Activity:
Find every line in the records below that holds the word "Results", and copy each one.

*** Opening of Recorded data ***

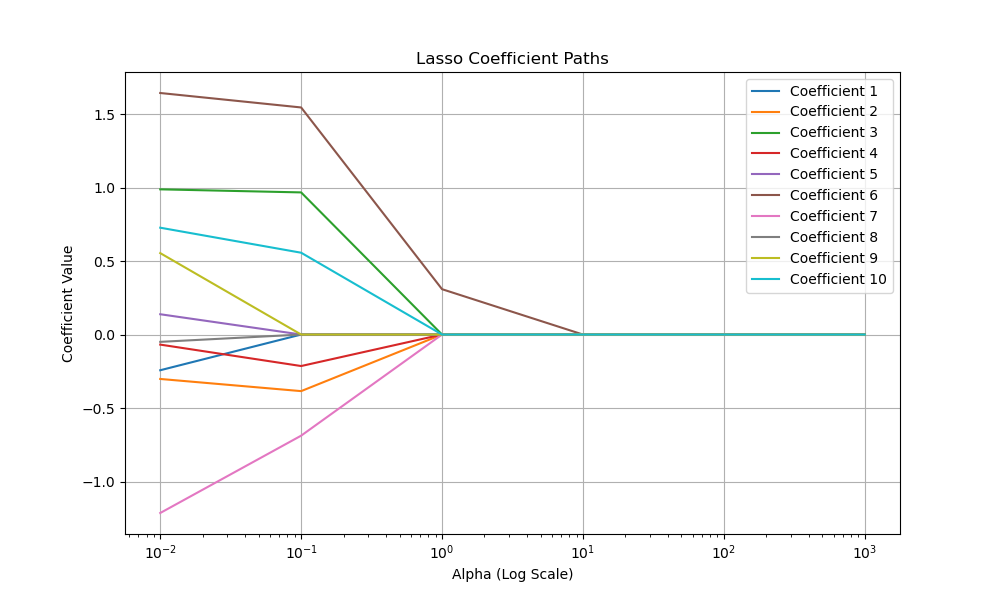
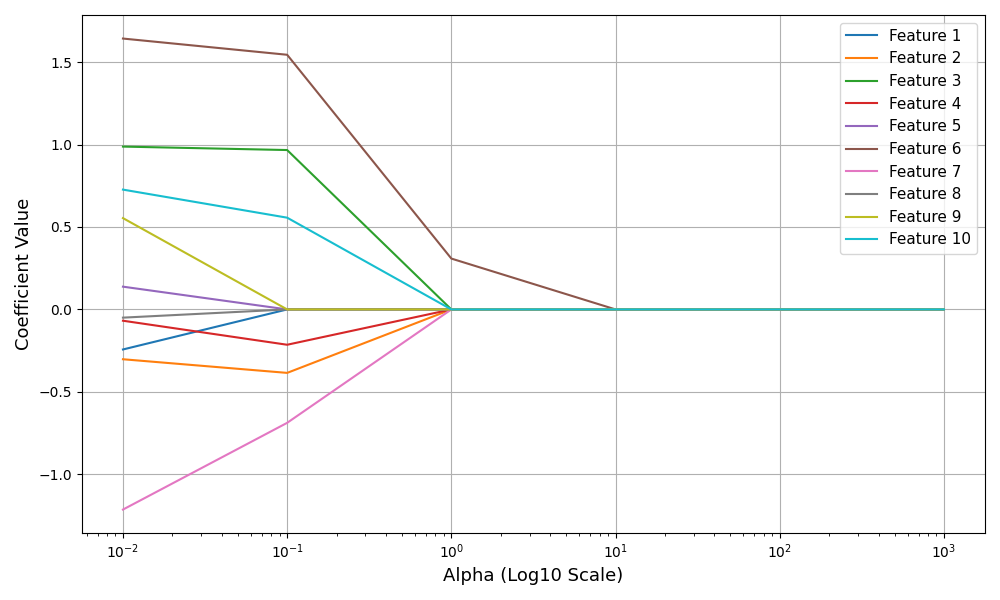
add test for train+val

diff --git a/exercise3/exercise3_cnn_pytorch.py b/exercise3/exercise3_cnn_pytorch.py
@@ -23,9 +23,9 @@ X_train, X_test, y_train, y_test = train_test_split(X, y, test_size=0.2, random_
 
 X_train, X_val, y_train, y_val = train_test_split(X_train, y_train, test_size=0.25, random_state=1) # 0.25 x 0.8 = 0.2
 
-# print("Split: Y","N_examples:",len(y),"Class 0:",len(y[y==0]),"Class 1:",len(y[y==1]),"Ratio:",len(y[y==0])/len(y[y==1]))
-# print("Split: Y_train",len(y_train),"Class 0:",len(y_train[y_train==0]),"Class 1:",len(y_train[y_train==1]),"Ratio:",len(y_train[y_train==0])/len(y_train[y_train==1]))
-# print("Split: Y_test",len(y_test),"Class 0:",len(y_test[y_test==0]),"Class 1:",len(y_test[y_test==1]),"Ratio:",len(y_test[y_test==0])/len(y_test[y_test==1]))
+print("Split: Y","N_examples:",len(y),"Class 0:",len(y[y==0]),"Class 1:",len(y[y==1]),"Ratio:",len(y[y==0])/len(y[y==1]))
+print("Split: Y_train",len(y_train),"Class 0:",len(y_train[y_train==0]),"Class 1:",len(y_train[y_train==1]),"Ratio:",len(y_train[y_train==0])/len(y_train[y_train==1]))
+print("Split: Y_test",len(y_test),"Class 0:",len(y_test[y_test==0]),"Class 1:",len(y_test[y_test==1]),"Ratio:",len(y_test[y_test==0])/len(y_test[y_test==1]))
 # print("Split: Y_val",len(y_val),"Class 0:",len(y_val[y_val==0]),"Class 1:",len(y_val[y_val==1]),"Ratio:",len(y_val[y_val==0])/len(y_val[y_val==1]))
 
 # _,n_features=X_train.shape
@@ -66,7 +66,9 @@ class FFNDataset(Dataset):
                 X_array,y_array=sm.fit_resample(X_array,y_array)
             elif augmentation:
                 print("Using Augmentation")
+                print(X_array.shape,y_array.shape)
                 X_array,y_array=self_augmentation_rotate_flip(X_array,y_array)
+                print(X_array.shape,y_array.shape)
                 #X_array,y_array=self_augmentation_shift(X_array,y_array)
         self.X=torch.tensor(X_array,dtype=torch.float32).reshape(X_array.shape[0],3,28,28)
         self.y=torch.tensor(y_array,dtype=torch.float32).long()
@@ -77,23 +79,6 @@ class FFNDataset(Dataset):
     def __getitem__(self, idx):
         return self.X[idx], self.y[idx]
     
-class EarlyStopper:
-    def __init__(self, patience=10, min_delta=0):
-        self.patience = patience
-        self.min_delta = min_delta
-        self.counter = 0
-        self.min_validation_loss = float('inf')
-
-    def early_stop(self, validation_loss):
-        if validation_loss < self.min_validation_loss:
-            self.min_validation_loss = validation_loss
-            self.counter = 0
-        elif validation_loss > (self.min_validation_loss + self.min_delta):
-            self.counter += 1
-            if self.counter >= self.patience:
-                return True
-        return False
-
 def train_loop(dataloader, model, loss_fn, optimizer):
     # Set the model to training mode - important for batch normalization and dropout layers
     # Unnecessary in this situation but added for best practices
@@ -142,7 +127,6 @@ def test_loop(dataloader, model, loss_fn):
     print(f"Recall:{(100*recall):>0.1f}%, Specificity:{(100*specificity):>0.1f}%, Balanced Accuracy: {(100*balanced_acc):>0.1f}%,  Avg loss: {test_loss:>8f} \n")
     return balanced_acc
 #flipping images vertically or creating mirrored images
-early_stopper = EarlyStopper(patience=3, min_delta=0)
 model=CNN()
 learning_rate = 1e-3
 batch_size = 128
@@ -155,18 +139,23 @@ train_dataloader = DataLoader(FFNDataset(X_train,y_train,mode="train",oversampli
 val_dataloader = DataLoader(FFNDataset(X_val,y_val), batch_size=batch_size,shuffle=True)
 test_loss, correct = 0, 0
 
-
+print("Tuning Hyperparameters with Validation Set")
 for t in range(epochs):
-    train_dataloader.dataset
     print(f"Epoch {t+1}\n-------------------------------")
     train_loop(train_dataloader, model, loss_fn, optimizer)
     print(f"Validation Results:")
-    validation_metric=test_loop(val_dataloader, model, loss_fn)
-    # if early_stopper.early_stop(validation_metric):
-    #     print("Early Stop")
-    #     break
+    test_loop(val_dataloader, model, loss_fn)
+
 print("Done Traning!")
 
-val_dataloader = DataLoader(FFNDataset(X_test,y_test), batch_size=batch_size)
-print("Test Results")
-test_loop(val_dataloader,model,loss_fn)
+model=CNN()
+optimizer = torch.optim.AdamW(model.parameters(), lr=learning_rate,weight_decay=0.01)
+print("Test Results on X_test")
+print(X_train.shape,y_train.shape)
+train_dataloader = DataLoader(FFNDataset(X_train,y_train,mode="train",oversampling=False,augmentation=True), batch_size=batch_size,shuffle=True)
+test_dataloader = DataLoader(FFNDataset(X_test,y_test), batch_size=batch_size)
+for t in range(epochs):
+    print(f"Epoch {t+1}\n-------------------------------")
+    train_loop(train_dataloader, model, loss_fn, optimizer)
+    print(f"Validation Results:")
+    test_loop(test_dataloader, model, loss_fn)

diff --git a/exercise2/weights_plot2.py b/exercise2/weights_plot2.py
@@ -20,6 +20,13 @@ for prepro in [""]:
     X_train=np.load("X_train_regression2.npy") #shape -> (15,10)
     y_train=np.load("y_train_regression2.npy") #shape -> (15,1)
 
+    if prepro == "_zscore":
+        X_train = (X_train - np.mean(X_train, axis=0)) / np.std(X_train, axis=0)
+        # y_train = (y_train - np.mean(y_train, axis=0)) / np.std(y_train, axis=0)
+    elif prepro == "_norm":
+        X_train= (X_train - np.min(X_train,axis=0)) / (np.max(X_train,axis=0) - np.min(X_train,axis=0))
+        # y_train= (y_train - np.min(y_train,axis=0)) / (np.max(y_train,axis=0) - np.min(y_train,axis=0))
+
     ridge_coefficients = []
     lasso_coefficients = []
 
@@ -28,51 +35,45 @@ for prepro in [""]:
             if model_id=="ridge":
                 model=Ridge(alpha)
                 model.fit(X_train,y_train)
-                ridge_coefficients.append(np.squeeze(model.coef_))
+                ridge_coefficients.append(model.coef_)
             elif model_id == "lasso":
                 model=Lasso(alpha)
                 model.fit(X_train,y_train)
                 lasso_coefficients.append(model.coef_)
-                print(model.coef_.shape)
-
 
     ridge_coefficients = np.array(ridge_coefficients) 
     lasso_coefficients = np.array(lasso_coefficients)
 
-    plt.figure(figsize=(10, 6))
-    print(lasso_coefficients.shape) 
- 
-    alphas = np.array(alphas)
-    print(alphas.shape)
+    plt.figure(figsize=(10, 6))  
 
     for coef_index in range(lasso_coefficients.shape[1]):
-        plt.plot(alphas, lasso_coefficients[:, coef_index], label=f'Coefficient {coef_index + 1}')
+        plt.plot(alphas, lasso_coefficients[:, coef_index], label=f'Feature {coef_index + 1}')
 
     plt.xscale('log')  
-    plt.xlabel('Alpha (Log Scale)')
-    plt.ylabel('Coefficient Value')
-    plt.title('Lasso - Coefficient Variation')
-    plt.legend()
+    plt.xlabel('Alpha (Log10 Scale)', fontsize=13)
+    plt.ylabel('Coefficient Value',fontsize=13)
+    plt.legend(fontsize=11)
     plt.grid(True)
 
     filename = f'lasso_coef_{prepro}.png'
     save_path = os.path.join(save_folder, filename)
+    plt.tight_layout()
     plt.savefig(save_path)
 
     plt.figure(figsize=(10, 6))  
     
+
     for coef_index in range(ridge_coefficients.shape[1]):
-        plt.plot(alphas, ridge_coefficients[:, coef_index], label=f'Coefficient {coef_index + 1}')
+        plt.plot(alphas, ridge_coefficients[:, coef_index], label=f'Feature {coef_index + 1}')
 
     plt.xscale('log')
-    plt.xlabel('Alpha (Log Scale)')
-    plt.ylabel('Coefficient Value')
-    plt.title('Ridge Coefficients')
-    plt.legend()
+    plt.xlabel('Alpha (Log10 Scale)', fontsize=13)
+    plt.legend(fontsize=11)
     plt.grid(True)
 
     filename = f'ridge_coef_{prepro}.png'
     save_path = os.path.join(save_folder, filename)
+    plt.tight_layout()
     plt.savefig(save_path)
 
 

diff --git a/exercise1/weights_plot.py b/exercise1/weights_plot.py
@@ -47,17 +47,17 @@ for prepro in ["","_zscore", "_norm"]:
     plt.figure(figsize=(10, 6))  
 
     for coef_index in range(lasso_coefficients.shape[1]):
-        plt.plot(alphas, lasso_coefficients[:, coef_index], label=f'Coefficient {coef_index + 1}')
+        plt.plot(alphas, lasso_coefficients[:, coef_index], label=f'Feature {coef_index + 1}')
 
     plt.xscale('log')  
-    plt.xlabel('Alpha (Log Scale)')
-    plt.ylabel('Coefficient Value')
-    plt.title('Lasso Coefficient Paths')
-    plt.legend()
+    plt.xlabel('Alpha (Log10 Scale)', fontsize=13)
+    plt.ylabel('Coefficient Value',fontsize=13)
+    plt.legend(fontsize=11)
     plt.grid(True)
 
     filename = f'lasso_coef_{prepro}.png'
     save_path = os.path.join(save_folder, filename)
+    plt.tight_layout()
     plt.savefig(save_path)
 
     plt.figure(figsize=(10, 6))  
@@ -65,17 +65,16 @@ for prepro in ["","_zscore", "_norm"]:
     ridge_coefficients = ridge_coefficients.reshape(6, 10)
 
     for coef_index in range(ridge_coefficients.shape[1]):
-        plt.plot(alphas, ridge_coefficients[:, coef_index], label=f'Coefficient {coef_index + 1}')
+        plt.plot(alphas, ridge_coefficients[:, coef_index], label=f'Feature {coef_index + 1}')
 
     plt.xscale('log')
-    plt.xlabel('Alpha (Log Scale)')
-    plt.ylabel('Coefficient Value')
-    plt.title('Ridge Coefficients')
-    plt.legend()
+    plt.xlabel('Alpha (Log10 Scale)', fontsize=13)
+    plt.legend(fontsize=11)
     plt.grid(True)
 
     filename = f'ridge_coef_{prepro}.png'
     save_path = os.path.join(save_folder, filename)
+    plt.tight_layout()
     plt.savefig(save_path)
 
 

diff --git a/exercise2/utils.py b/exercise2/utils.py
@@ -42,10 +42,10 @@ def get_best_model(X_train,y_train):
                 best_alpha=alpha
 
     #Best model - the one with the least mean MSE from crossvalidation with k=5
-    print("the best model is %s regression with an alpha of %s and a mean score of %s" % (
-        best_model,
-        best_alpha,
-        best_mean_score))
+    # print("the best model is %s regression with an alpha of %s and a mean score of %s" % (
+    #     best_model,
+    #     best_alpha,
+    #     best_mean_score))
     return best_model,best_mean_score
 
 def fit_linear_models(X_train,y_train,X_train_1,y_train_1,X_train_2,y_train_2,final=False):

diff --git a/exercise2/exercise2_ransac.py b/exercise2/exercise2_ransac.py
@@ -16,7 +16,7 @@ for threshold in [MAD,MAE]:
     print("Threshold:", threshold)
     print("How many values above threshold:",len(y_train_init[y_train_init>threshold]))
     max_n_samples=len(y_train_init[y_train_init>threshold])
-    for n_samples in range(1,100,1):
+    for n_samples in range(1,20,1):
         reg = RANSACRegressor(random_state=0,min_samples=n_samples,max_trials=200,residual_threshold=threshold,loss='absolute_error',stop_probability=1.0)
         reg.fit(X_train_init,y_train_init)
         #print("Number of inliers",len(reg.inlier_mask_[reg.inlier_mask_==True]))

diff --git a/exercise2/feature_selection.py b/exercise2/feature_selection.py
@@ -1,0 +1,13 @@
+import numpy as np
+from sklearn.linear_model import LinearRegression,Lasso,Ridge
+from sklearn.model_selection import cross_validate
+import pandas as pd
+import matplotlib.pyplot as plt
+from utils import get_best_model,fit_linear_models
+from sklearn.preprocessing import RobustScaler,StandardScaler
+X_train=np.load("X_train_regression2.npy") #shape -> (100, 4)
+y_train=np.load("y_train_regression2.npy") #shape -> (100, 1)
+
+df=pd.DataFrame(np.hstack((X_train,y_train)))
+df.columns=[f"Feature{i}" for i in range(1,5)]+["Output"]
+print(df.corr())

*** Close of Recorded data ***

Response below:
     print(f"Validation Results:")
-print("Test Results")
+print("Test Results on X_test")
+    print(f"Validation Results:")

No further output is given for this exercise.